Doing little to further her cause, Ginsburg cited Chin v. Port Authority, 685 F.3d 135 (2d Cir. 2012), which held that the pattern-or-practice method of proof is limited to class actions. That decision, however, also notes that referring to the pattern-or-practice framework as a "claim" is misleading because it is not a "freestanding cause of action." Thus, in Parisi v. Goldman, Sachs & Co., 710 F.3d 483 (2d Cir. 2013), the court relied on Chin in upholding an arbitration agreement requiring individualized proceedings to resolve Title VII claims. The court concluded that an employee has no substantive right to pursue a pattern-or-practice "claim," since that is merely a means of establishing disparate treatment, which is a freestanding cause of action. If an employee is free to pursue a disparate-treatment claim on an individualized basis in arbitration, then the employee has not relinquished any substantive rights in being required to forgo a collective action.
Unlike a pattern-or-practice claim, a disparate-impact claim is a freestanding cause of action. However, contrary to Ginsburg's suggestion, there is no bar to an employee pursuing a disparate-impact claim as an individual. And in fact in Chin the court allowed the private, non-class plaintiffs to proceed with their disparate-impact claims, even though it rejected their attempt to rely on the pattern-or-practice method of proof to establish disparate treatment. To be sure, a disparate-impact claim generally requires proof of discrimination on a group-wide basis, but statistical evidence can also be probative in an individual case of disparate treatment. An agreement to resolve EEO claims through individualized arbitration proceedings does not preclude an employee from presenting evidence of systemic and group-wide discrimination that affects him. It merely prevents him from proceeding with his claim as part of a class.

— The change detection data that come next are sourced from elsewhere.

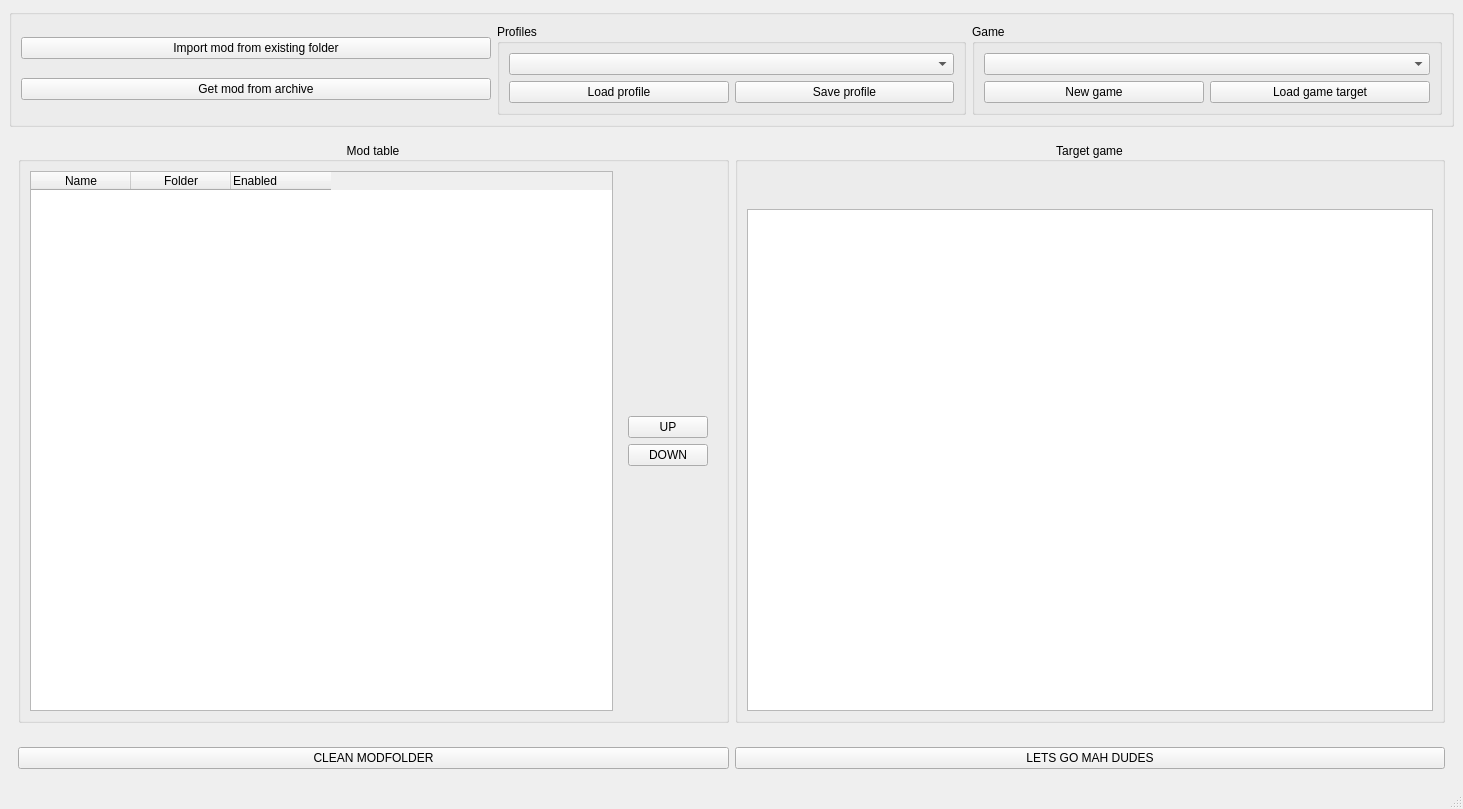
Old version of the form ui/modbuddy.ui in the repository OlavStornes/ModBuddy.
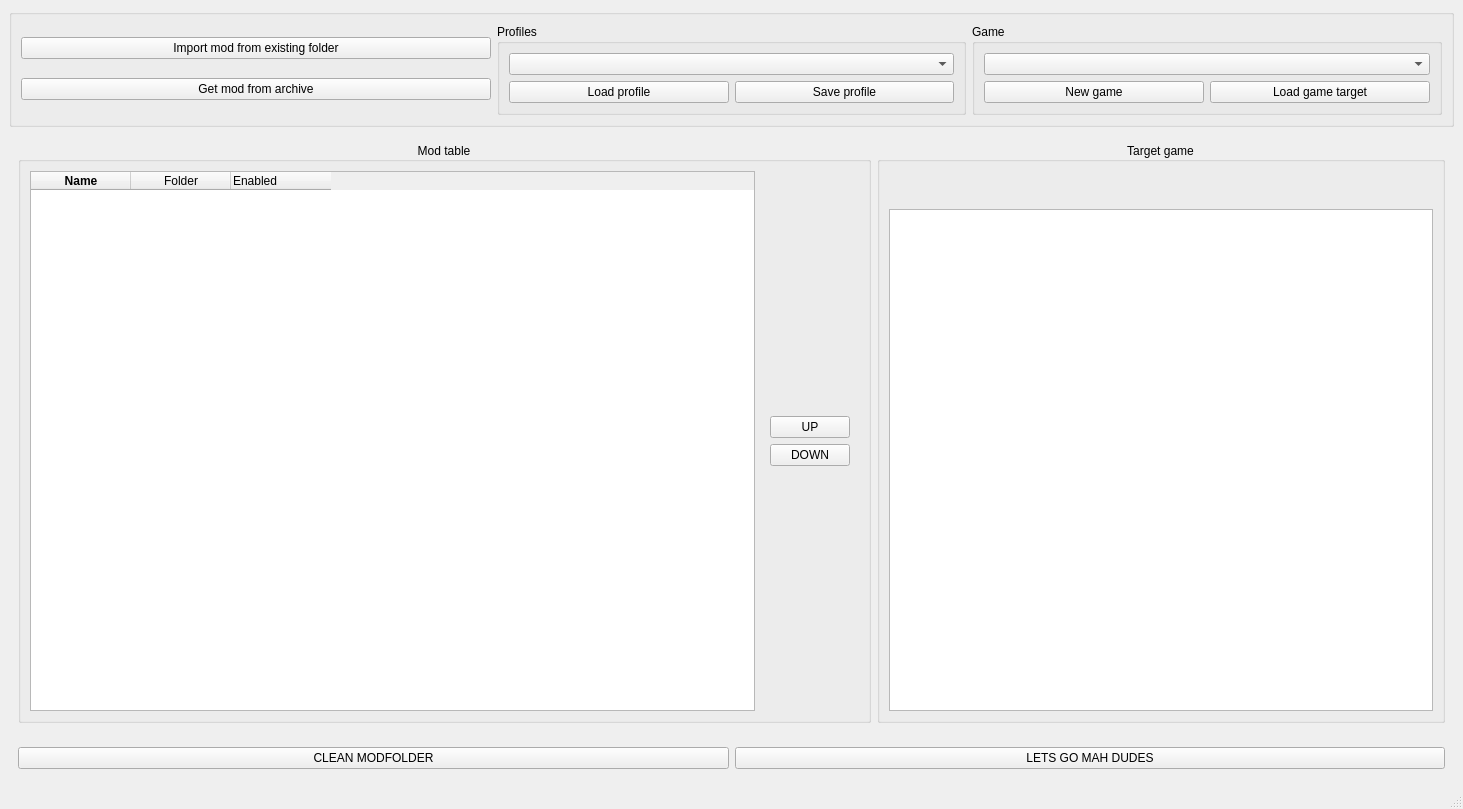
New version of the form.

Commit message: Add stretching on main layout

What changed in the file:
```diff
--- a/ui/modbuddy.ui
+++ b/ui/modbuddy.ui
@@ -95,8 +95,8 @@
      </widget>
     </item>
     <item row="2" column="0">
-     <widget class="QWidget" name="main_component" native="true">
-      <layout class="QHBoxLayout" name="horizontalLayout">
+     <widget class="QFrame" name="main_component">
+      <layout class="QHBoxLayout" name="horizontalLayout" stretch="3,2">
        <item>
         <widget class="QGroupBox" name="mods_component">
          <property name="title">
@@ -120,6 +120,9 @@
             <property name="contextMenuPolicy">
              <enum>Qt::NoContextMenu</enum>
             </property>
+            <property name="horizontalScrollBarPolicy">
+             <enum>Qt::ScrollBarAsNeeded</enum>
+            </property>
             <property name="showDropIndicator" stdset="0">
              <bool>false</bool>
             </property>
@@ -135,13 +138,34 @@
             <property name="selectionBehavior">
              <enum>QAbstractItemView::SelectRows</enum>
             </property>
+            <property name="showGrid">
+             <bool>true</bool>
+            </property>
             <property name="sortingEnabled">
              <bool>false</bool>
             </property>
+            <property name="cornerButtonEnabled">
+             <bool>true</bool>
+            </property>
+            <attribute name="horizontalHeaderShowSortIndicator" stdset="0">
+             <bool>false</bool>
+            </attribute>
+            <attribute name="horizontalHeaderStretchLastSection">
+             <bool>false</bool>
+            </attribute>
+            <attribute name="verticalHeaderCascadingSectionResizes">
+             <bool>false</bool>
+            </attribute>
             <column>
              <property name="text">
               <string>Name</string>
              </property>
+             <property name="font">
+              <font>
+               <weight>75</weight>
+               <bold>true</bold>
+              </font>
+             </property>
             </column>
             <column>
              <property name="text">
@@ -209,6 +233,12 @@
        </item>
        <item>
         <widget class="QGroupBox" name="dir_component">
+         <property name="sizePolicy">
+          <sizepolicy hsizetype="Minimum" vsizetype="Preferred">
+           <horstretch>0</horstretch>
+           <verstretch>0</verstretch>
+          </sizepolicy>
+         </property>
          <property name="title">
           <string>Target game</string>
          </property>
```
Left out of the diff: 52 changed lines with no effect on the pictures.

If anything, the argument for having a right to bring a collective action is stronger under the NLRA than under federal EEO law. Under the NLRA, some lower courts had relied on the substantive right to engage in "concerted activities for the purpose of . . . mutual aid or protection" in invalidating agreements to engage in individualized arbitration proceedings. Federal EEO laws, by contrast, may permit collective actions to enforce underlying substantive rights to be free from discrimination, but a collective action is not itself a substantive right.
This blog reflects the views solely of its author. It is not intended, and should not be regarded, as legal advice on how to analyze any particular set of facts.